When is my turn?
Moving Forward Series by
Meena Dhanjal Outlaw
This morning, I went to the grocery store I frequently shop at. The store was quiet and this is one of the reasons I like coming early. I don’t have to deal with crowds when I need to grab a few items. Today, I just needed dog food.
After grabbing the item I headed to the express checkout line. One of the great things when shopping at the same store for seventeen years is that the main staff members know me very well. They are always helpful and I never have to ask if I need assistance taking my groceries to the car.
However this morning for just one item it was an easy trip.
I sat in my wheelchair behind several people. Among them were three young teenage girls. One had turned around a couple of times to look at me. Not a big deal.
Then, with in a few minutes these same girls appeared to be in a rush and needed to get out of that particular aisle. Before I realize what is happening they move towards the back of the aisle. Now, they have to pass me.
I’m definitely in my own world because when I look up again these girls are in sync in squeezing themselves on either side of my power wheelchair.
I became irritated when one of the girls is almost knocked into the joystick of my chair. At that moment just like any insane moment of life things seem to go in slow motion.
Thankfully the chair didn’t move.
Nevertheless, in keeping peace I remain quiet, even though I now seem them getting into the aisle next to mine. The register had obviously just been opened.
My turn to checkout comes. As I am being checked out I have roll up to where I can reach the machine where I can swipe my car to pay. Next thing I know the cashier that just opened her register is trying to squeeze by me. Once again my joystick is a smidgen away from being knocked. I can no longer hold back the irritation I feel.
I say aloud, “You can’t squeeze by a wheelchair with power. If you hit the joystick all that’s going to happen is my chair will move and if there’s a person behind me they could get hurt.”
My cashier, who knows me well says, “oh that’s a good thing to know.” She could see that I was upset, and this was her way of defusing what had become a very uncomfortable moment.
I left that store feeling frustrated, because if those girls knocked into a standing body to get to their destination would that is acceptable? If that cashier tried to squeeze by another customer who was able body would that customer have kept quiet and just take it?

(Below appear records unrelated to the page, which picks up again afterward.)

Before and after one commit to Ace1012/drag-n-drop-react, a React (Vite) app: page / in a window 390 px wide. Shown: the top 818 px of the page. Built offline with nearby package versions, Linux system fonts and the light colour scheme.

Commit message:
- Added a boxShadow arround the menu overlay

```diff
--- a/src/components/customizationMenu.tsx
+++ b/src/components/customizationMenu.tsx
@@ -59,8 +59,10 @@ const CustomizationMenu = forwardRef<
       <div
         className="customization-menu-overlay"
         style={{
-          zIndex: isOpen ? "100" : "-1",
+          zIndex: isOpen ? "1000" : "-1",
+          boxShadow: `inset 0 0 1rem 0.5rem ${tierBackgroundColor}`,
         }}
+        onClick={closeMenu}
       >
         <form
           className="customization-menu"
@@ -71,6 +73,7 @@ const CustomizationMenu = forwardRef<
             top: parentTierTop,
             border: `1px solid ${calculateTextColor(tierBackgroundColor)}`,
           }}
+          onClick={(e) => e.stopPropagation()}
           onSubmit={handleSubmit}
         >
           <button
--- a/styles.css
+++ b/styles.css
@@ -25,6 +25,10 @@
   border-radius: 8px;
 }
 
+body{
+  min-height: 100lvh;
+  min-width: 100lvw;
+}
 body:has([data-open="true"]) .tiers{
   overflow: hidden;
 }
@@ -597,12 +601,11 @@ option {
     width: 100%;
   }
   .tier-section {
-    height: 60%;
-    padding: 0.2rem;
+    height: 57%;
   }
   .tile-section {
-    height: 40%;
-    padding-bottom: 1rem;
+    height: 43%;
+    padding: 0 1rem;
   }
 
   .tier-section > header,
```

That’s my point. What makes people think that I’m basically a machine and not a person? How much should I speak up in order for me to finally be noticed? Moreover, what happened to saying excuse me?

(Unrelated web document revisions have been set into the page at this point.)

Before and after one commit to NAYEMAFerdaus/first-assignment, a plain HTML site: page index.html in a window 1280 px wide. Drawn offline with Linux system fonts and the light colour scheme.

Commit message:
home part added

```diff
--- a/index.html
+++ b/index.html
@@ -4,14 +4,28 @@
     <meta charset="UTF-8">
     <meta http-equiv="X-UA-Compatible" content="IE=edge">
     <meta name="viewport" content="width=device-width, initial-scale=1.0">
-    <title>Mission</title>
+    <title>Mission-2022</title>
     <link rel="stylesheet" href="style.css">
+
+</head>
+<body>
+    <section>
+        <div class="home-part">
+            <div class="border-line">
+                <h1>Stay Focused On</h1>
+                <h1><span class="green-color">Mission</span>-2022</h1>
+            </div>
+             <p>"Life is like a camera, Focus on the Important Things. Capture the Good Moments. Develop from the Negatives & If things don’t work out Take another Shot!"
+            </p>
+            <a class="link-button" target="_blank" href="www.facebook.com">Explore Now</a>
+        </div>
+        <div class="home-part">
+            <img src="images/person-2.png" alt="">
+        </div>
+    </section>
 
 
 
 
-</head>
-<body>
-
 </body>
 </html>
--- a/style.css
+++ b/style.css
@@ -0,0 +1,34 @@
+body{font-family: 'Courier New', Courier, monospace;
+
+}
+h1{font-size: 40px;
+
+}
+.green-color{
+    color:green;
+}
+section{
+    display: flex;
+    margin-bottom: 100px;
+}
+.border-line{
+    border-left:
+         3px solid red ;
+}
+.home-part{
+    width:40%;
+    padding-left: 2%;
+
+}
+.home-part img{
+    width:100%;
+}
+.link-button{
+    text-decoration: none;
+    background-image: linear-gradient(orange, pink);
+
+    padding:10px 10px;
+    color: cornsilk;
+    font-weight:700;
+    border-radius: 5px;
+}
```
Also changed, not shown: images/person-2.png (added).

Even in my irritation I wasn’t happy to speak up. Simply put, I shouldn’t have to! I deserve the same common courtesy as anyone else.
As I entered my house and poured the dog food in Lady’s bowl, I realized that if nothing else mission accomplished. The dog was able to eat, and just maybe some people will think a little more carefully when they decide to ambush a wheelchair.